The lines to copy from the listing below are those that contain the string "href".

Exercise inputs Start Marker

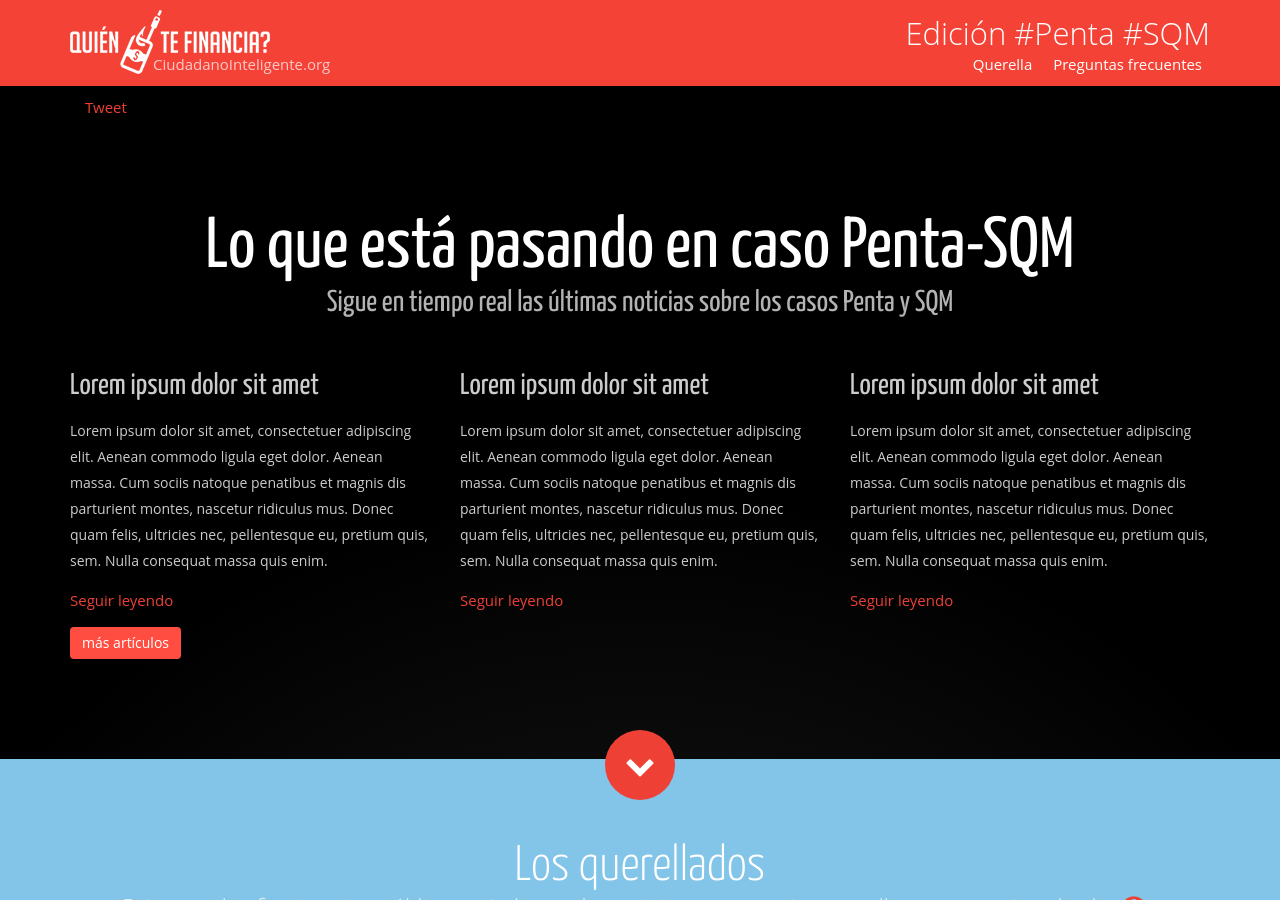
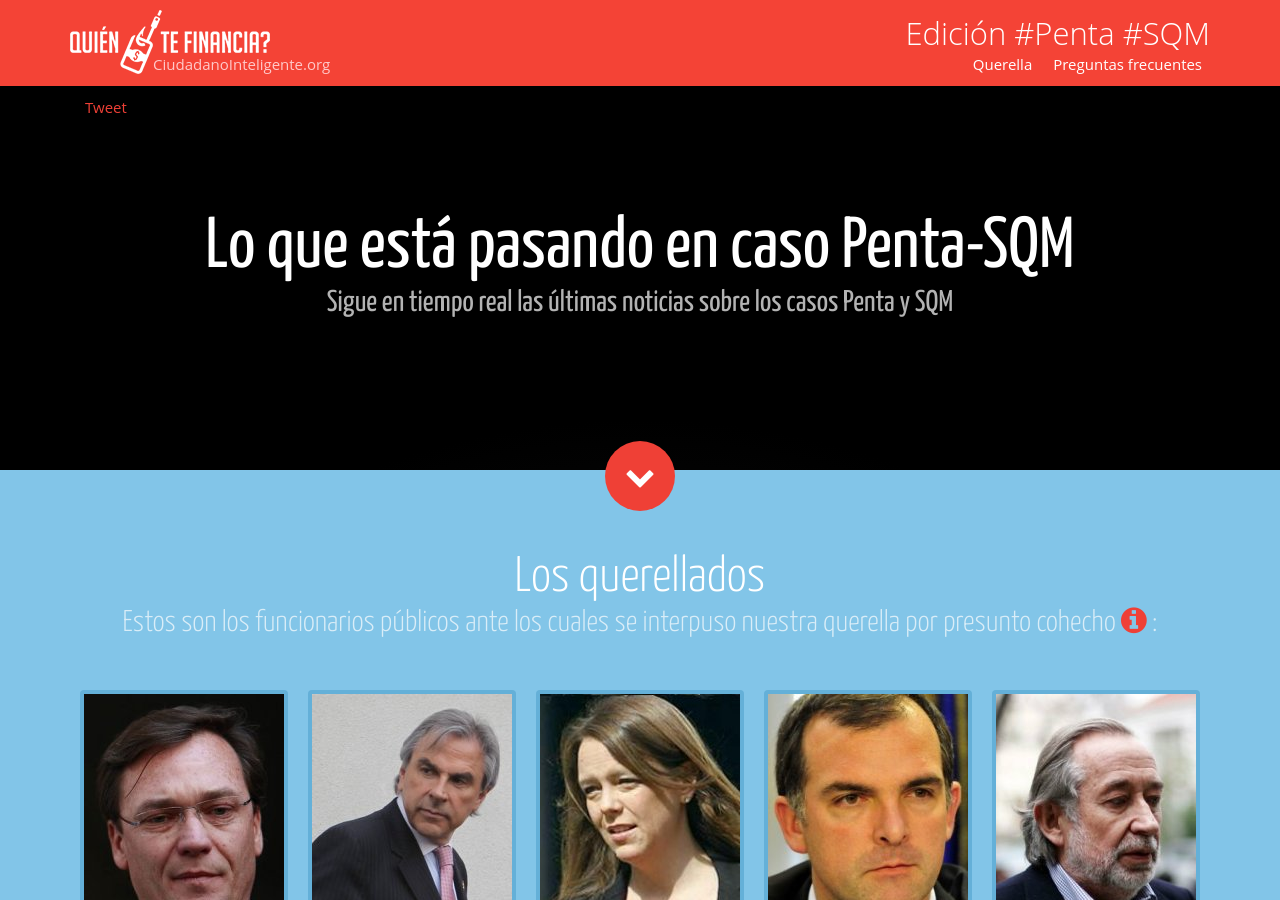
Before and after one commit to ciudadanointeligente/quien-te-financia, a Jekyll site: the page built from index.html, in a window 1280 px wide and 900 px high. Built offline with Jekyll 4.4.1, drawn with Linux system fonts in a browser that asks for light colours; nearby versions of some CDN libraries; comment, search, counter and statistics services are not loaded; some of the changed lines change nothing that is shown.

Commit message:
change in news display

```diff
--- a/_includes/ask-congressmen.html
+++ b/_includes/ask-congressmen.html
@@ -1,37 +1,3 @@
-<section id="home">
-    <div class="container">
-        <h1>Lo que está pasando en caso Penta-SQM<span class='subhead'>Sigue en tiempo real las últimas noticias sobre los casos Penta y SQM</span></h1>
-
-
-        <div class="row">
-            <div class="col-md-4">
-                <h3>Lorem ipsum dolor sit amet</h3>
-                <p>Lorem ipsum dolor sit amet, consectetuer adipiscing elit. Aenean commodo ligula eget dolor. Aenean massa. Cum sociis natoque penatibus et magnis dis parturient montes, nascetur ridiculus mus. Donec quam felis, ultricies nec, pellentesque eu, pretium quis, sem. Nulla consequat massa quis enim.</p>
-                <a href="...">Seguir leyendo</a>
-            </div>
-            <div class="col-md-4">
-                <h3>Lorem ipsum dolor sit amet</h3>
-                <p>Lorem ipsum dolor sit amet, consectetuer adipiscing elit. Aenean commodo ligula eget dolor. Aenean massa. Cum sociis natoque penatibus et magnis dis parturient montes, nascetur ridiculus mus. Donec quam felis, ultricies nec, pellentesque eu, pretium quis, sem. Nulla consequat massa quis enim.</p>
-                <a href="...">Seguir leyendo</a>
-            </div>
-            <div class="col-md-4">
-                <h3>Lorem ipsum dolor sit amet</h3>
-                <p>Lorem ipsum dolor sit amet, consectetuer adipiscing elit. Aenean commodo ligula eget dolor. Aenean massa. Cum sociis natoque penatibus et magnis dis parturient montes, nascetur ridiculus mus. Donec quam felis, ultricies nec, pellentesque eu, pretium quis, sem. Nulla consequat massa quis enim.</p>
-                <a href="...">Seguir leyendo</a>
-            </div>
-        </div>
-                <!-->
-                <a name="feed"></a>
-                <!-- feed noticias -->
-                <!-->
-                <div id="data">
-                    <ul id="articles" class="list-unstyled"></ul>
-                    <button href="#" onclick="mas_articulos()" class="btn btn-default">más artículos</button>
-                </div>
-                <!-- fin feed noticias -->
-    </div>
-</section>
-
 <section class="arrow-down">
     <div class="container">
         <a href="#imputados"><i class="fa fa-chevron-down fa-2x"></i></a>
--- /dev/null
+++ b/_includes/lo-que-esta-pasando.html
@@ -0,0 +1,54 @@
+<section id="home">
+  <div class="container" id="container_article">
+    <h1>Lo que está pasando en caso Penta-SQM<span class='subhead'>Sigue en tiempo real las últimas noticias sobre los casos Penta y SQM</span></h1>
+
+    <!-- feed noticias -->
+    <div class="row" id="articles"></div>
+    <!-- fin feed noticias -->
+  </div>
+</section>
+
+<script src="/js/tabletop.js"></script>
+<script type="text/javascript">
+  window.onload = function() { init(); /*mas_articulos();*/ };
+
+  var public_spreadsheet_url = '//docs.google.com/spreadsheets/d/1jQysXERupAx_Qsdbq2SPSMC2f_uEnPTgPBc1lhoA_Dk/pubhtml';
+
+  function init() {
+  Tabletop.init( { key: public_spreadsheet_url,
+                   callback: showInfo,
+                   simpleSheet: true } )
+  }
+
+  function showInfo(data) {
+    var el_div = document.getElementById('articles');
+
+    var cnt = 0;
+    data.forEach( function(key, value) {
+      if (key.title && key.content && key.content != '#N/A' && cnt <=2) {
+
+        var el_colmd4 = document.createElement('div');
+            el_colmd4.classList.add('col-md-4')
+
+        var read_more = document.createElement('a');
+          read_more.setAttribute('href', key.source );
+          read_more.setAttribute('target', '_blank' );
+          read_more.appendChild( document.createTextNode( " Seguir leyendo" ) );
+
+        var h3 = document.createElement('h3');
+            h3.appendChild( document.createTextNode( key.title ) );
+
+        var p = document.createElement('p');
+          p.appendChild( document.createTextNode(key.content) );
+
+        el_colmd4.appendChild(h3)
+        p.appendChild(read_more)
+        el_colmd4.appendChild(p)
+        el_div.appendChild(el_colmd4)
+
+        cnt++;
+      }
+    })
+    document.getElementById('container_article').appendChild( el_div );
+  }
+</script>
--- a/index.html
+++ b/index.html
@@ -9,30 +9,8 @@
 
 <div class="home">
 	{% include buttons.html %}
+  {% include lo-que-esta-pasando.html %}
 	{% include ask-congressmen.html %}
-	{% include lawyers.html %}
-
-	<script type="text/javascript">
-        var min_scroll = 1763;
-        var start = 10;
-        function mas_articulos(){
-            var ul = document.getElementById('articles');
-            nro_li = 10;
-            var li = ul.children;
-
-            // if( window.pageYOffset > min_scroll ) {
-                for(x=0;x<10;x++) {
-                    pos = start+x;
-                    li[pos].classList.remove('nodisplay')
-                    new_val = start+x
-                }
-                start = new_val
-                min_scroll = min_scroll + 1000;
-            // }
-            return false;
-        }
-    </script>
-
 
   <section>
   	<div class="container">
@@ -45,57 +23,7 @@
   	      	</div>
   	  	</div>
   	</div>
+  </section>
 </div>
-</section>
 
-<script src="/js/tabletop.js"></script>
-<script type="text/javascript">
-	window.onload = function() { init(); /*mas_articulos();*/ };
-
-	var public_spreadsheet_url = '//docs.google.com/spreadsheets/d/1jQysXERupAx_Qsdbq2SPSMC2f_uEnPTgPBc1lhoA_Dk/pubhtml';
-
-	function init() {
-	Tabletop.init( { key: public_spreadsheet_url,
-	                 callback: showInfo,
-	                 simpleSheet: true } )
-	}
-
-	function showInfo(data) {
-		// var el_ul = document.createElement('ul');
-		// 	el_ul.id = "articles"
-		// 	el_ul.classList.add('list-unstyled')
-		var el_ul = document.getElementById('articles');
-
-		var cnt = 0;
-		data.forEach( function(key, value) {
-
-			var el_li = document.createElement('li');
-			if(cnt>2)
-				el_li.classList.add('nodisplay')
-			var url = document.createElement('a');
-				url.setAttribute('href', key.source );
-				url.setAttribute('target', '_blank' );
-				url.classList.add('main_url')
-				url.appendChild( document.createTextNode( key.title ) );
-			var read_more = document.createElement('a');
-				read_more.setAttribute('href', key.source );
-				read_more.setAttribute('target', '_blank' );
-				read_more.classList.add('view_more')
-				read_more.appendChild( document.createTextNode( " Seguir leyendo" ) );
-			var h3 = document.createElement('h3');
-				h3.appendChild( url )
-			var p = document.createElement('p')
-				p.appendChild( document.createTextNode(key.content) )
-
-			el_li.appendChild(h3)
-			p.appendChild(read_more)
-			el_li.appendChild(p)
-			el_ul.appendChild(el_li)
-
-			cnt++;
-		})
-		//document.getElementById('articles').appendChild( el_ul );
-	}
-	var the_body = document.body; //getElementById('the_body');
-</script>
 <script src="//my.hellobar.com/401a97b016ea26739fbf13381dd24e23cf4d6d15.js" type="text/javascript" charset="utf-8" async="async"></script>
```
Lines whose indentation alone changed are shown as unchanged.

Exercise inputs End Marker

**Response to the task:**
-                <a href="...">Seguir leyendo</a>
-                <a href="...">Seguir leyendo</a>
-                <a href="...">Seguir leyendo</a>
-                    <button href="#" onclick="mas_articulos()" class="btn btn-default">más artículos</button>
         <a href="#imputados"><i class="fa fa-chevron-down fa-2x"></i></a>
+          read_more.setAttribute('href', key.source );
-				url.setAttribute('href', key.source );
-				read_more.setAttribute('href', key.source );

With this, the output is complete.